Roger Chase gives us Vaughan Williams’ orchestrated version of his Suite for Viola on his Dutton disc of British works for viola and orchestra featuring the BBC Concert Orchestra in fine form led by the brilliant Stephen Bell. This disc also includes Theodore Holland’s Ellingham Marshes for Viola and Orchestra and Richard Harvey’s Reflections for Viola and Orchestra. Mr. Harvey is also the conductor of his work and it’s a very atmospheric modern work for viola that fans of VW and Bax should certainly warm too. The Harvey dates from the mid 1940s and it’s a ruminative work that is both haunting and desolate. It’s wonderful that Mr. Chase would include two lesser known but worthwhile works to serve as companions to the better known VW and somewhat lesser known Bax.
One of Vernon Handley greatest disappointments was that he was prevented from recording Bax Violin Concerto and Viola Phantasy with his great friend Ralph Holmes due to the violist’s early death in 1984. Holmes performed both works often and was a dedicated Baxian and luckily an off-air account of his playing Viola Phantasy does exist with a British student orchestra (not conducted by Handley). Handley did go on to record the work with Ravki Golani in 1988 for Conifer but that interpretation has always divided Baxians, many of whom consider it just too leisurely paced. Handley seemed satisfied with it when I asked him about it but I know he was very eager to rerecord it again for Chandos and it would have been included on Vol. 3 of his Bax series had he lived long enough to record it. My own opinion is that the Golani is a flawed account in that she and Handley have difficulty holding the work together convincingly and the music of the outer sections really fails to catch fire. That said, her playing of the intensely beautiful middle section is near perfect and never fails to transport me to some fanciful Irish landscape of unsurpassed beauty. Oh if only the rest of the performance was as good!

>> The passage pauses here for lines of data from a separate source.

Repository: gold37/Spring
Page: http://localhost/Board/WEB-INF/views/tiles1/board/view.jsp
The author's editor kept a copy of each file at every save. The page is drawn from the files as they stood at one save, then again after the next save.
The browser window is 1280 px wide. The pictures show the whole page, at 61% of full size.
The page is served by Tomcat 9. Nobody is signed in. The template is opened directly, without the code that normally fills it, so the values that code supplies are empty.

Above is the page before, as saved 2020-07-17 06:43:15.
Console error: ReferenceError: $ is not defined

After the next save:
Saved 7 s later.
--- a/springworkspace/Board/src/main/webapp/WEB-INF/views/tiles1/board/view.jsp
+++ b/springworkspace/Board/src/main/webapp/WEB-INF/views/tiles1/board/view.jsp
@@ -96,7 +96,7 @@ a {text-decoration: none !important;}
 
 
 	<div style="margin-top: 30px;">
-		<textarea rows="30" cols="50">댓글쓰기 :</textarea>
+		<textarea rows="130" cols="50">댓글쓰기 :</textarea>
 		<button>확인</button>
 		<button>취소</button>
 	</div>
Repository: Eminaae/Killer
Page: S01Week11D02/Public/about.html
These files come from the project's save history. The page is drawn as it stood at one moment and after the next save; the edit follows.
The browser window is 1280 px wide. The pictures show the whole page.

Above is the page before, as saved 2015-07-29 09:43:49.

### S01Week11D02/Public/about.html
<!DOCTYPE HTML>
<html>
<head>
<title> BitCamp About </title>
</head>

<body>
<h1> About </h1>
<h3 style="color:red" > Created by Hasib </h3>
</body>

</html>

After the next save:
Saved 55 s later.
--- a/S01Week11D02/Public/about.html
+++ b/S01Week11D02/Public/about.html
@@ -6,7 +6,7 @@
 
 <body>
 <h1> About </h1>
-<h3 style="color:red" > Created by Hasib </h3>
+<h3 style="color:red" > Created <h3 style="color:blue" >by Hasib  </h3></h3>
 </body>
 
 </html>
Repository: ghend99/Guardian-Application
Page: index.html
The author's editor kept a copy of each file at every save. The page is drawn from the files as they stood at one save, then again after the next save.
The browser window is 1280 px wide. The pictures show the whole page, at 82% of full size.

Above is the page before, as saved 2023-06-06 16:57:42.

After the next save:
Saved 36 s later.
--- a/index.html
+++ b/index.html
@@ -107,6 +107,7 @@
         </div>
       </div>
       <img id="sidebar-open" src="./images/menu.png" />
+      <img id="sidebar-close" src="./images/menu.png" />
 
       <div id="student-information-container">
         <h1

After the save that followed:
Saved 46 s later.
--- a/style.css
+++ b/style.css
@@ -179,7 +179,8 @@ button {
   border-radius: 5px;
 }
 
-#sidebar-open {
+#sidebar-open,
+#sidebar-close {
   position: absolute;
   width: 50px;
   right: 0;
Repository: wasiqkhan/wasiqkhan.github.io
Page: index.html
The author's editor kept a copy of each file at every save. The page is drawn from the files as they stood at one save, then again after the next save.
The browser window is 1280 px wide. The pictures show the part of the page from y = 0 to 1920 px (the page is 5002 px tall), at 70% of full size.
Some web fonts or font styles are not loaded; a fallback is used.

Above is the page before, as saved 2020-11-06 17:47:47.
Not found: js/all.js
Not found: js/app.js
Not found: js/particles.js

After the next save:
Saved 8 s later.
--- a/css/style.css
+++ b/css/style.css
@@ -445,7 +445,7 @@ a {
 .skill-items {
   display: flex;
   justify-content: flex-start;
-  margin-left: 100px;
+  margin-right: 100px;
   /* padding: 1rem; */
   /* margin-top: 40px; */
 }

Well, this new Chase performance corrects all the flaws of the Golani and then some. His account is as taut and lively as Golani is relaxed and the Phantasy benefits immeasurably from his approach. The joyous charm so missing from Golani’s recording is here in abundance and much of the credit must be shared with Stephen Bell who holds things together while at the same time making sure the character of the work shines through brightly. The Phantasy is one of Bax’s most delightful works and I think those how only know it from the Golani recording will be surprised but unfortunately, there is a catch. Chase keeps everything on a very tight rein but his playing of the central section is just too quick and dry-eyed to really make the impression it should. Here I longed for Golani’s expressive sensitivity. I suppose you can’t have everything although it’s really a shame that Chase didn’t allow himself just a little more time and space in his playing of the because if he had, this would have been a perfect recording. As it is, it’s still easily the preferred version and should be snatched up by anyone who loves Bax or anything to do with Ireland as it’s a work that’s guaranteed to transport you there.